## What you need to do
Reply with one number only: the count of lines below that contain the word "False".
----------
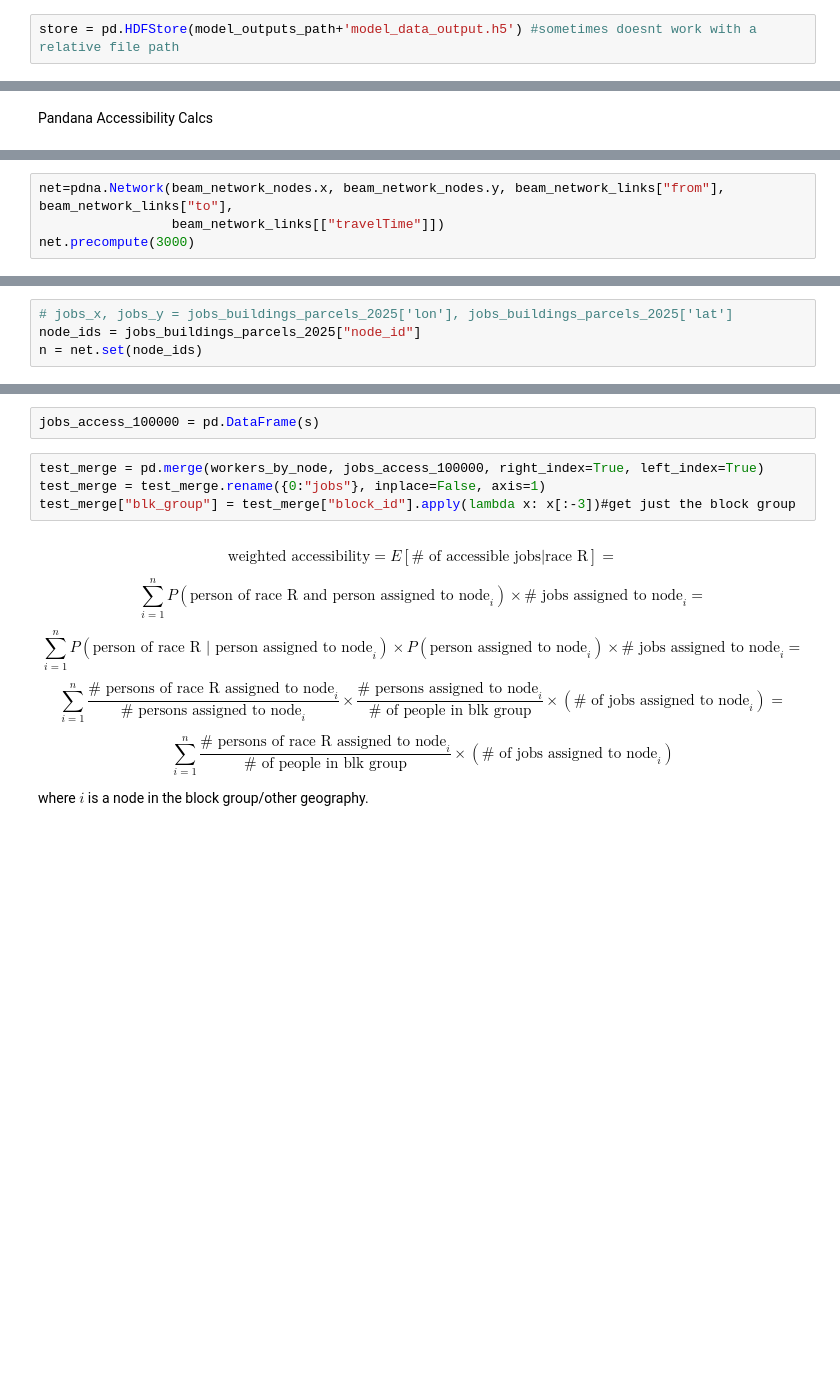
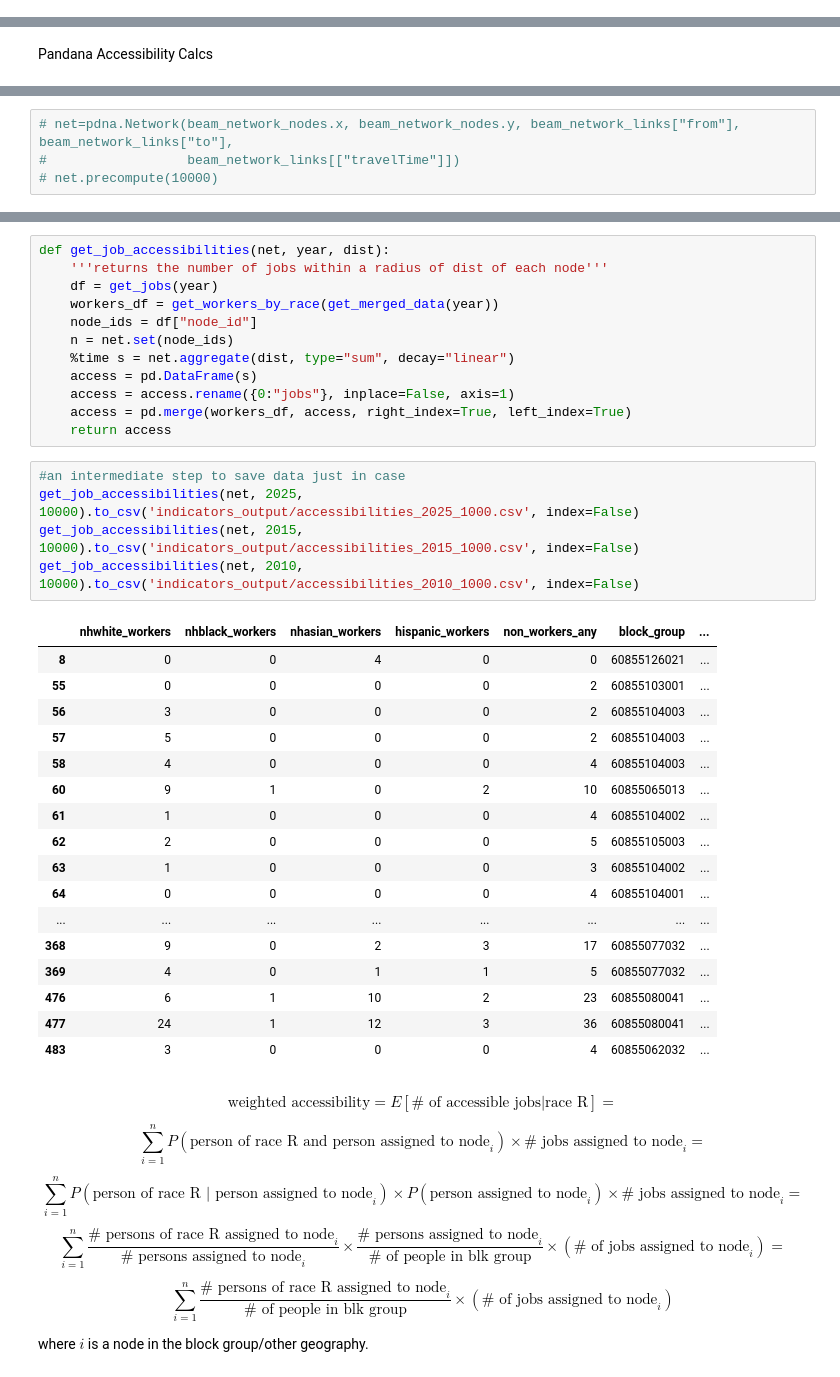
Before and after one commit to ual/ual_model_workspace, a Jupyter notebook: spring-2019-models/notebooks-amelia/indicators 1.ipynb, the cells around one changed output, grey strips where cells are left out. Saved outputs shown, nothing was run; the diff lists cells and outputs as text; blank space fills up the shorter version.

```diff
--- a/spring-2019-models/notebooks-amelia/indicators 1.ipynb
+++ b/spring-2019-models/notebooks-amelia/indicators 1.ipynb
@@ -11,5 +14,3 @@ homedata_file_path = '/home/data/'
 dd = '/home/data/spring_2019/base/'
 shapefiles_path = '/home/simon/spatial-data/'
 model_outputs_path = '/home/data/spring_2019/outputs/'
-# %%
-store = pd.HDFStore(model_outputs_path+'model_data_output.h5') #sometimes doesnt work with a relative file path
@@ -116,4 +119,4 @@ beam_network_nodes = pd.read_csv('beam-network-nodes.csv')
 # %%
-net=pdna.Network(beam_network_nodes.x, beam_network_nodes.y, beam_network_links["from"], beam_network_links["to"],
-                 beam_network_links[["travelTime"]])
-net.precompute(3000)
+# net=pdna.Network(beam_network_nodes.x, beam_network_nodes.y, beam_network_links["from"], beam_network_links["to"],
+#                  beam_network_links[["travelTime"]])
+# net.precompute(10000)
@@ -124,4 +122,0 @@ jobs_buildings_parcels_2025 = pd.merge(jobs_buildings_2025, parcels_2025, left_o
-# %%
-# jobs_x, jobs_y = jobs_buildings_parcels_2025['lon'], jobs_buildings_parcels_2025['lat']
-node_ids = jobs_buildings_parcels_2025["node_id"]
-n = net.set(node_ids)
@@ -135,9 +123,38 @@ Wall time: 1min 12s
-# %%
-jobs_access_100000 = pd.DataFrame(s)
-# %%
-test_merge = pd.merge(workers_by_node, jobs_access_100000, right_index=True, left_index=True)
-test_merge = test_merge.rename({0:"jobs"}, inplace=False, axis=1)
-test_merge["blk_group"] = test_merge["block_id"].apply(lambda x: x[:-3])#get just the block group
+# %%
+def get_job_accessibilities(net, year, dist):
+    '''returns the number of jobs within a radius of dist of each node'''
+    df = get_jobs(year)
+    workers_df = get_workers_by_race(get_merged_data(year))
+    node_ids = df["node_id"]
+    n = net.set(node_ids)
+    %time s = net.aggregate(dist, type="sum", decay="linear")
+    access = pd.DataFrame(s)
+    access = access.rename({0:"jobs"}, inplace=False, axis=1)
+    access = pd.merge(workers_df, access, right_index=True, left_index=True)
+    return access
+# %%
+#an intermediate step to save data just in case
+get_job_accessibilities(net, 2025, 10000).to_csv('indicators_output/accessibilities_2025_1000.csv', index=False)
+get_job_accessibilities(net, 2015, 10000).to_csv('indicators_output/accessibilities_2015_1000.csv', index=False)
+get_job_accessibilities(net, 2010, 10000).to_csv('indicators_output/accessibilities_2010_1000.csv', index=False)
+# %% [output]
+|  | nhwhite_workers | nhblack_workers | nhasian_workers | hispanic_workers | non_workers_any | block_group | ... |
+| 8 | 0 | 0 | 4 | 0 | 0 | 60855126021 | ... |
+| 55 | 0 | 0 | 0 | 0 | 2 | 60855103001 | ... |
+| 56 | 3 | 0 | 0 | 0 | 2 | 60855104003 | ... |
+| 57 | 5 | 0 | 0 | 0 | 2 | 60855104003 | ... |
+| 58 | 4 | 0 | 0 | 0 | 4 | 60855104003 | ... |
+| 60 | 9 | 1 | 0 | 2 | 10 | 60855065013 | ... |
+| 61 | 1 | 0 | 0 | 0 | 4 | 60855104002 | ... |
+| 62 | 2 | 0 | 0 | 0 | 5 | 60855105003 | ... |
+| 63 | 1 | 0 | 0 | 0 | 3 | 60855104002 | ... |
+| 64 | 0 | 0 | 0 | 0 | 4 | 60855104001 | ... |
+| ... | ... | ... | ... | ... | ... | ... | ... |
+| 368 | 9 | 0 | 2 | 3 | 17 | 60855077032 | ... |
+| 369 | 4 | 0 | 1 | 1 | 5 | 60855077032 | ... |
+| 476 | 6 | 1 | 10 | 2 | 23 | 60855080041 | ... |
+| 477 | 24 | 1 | 12 | 3 | 36 | 60855080041 | ... |
+| 483 | 3 | 0 | 0 | 0 | 4 | 60855062032 | ... |
 # %% [markdown]
 $$\text{weighted accessibility} = E[\text{# of accessible jobs}|\text{race R}] =$$
 
```
Also changed, not shown: parts of 44 cells of this notebook.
----------
## Response box
5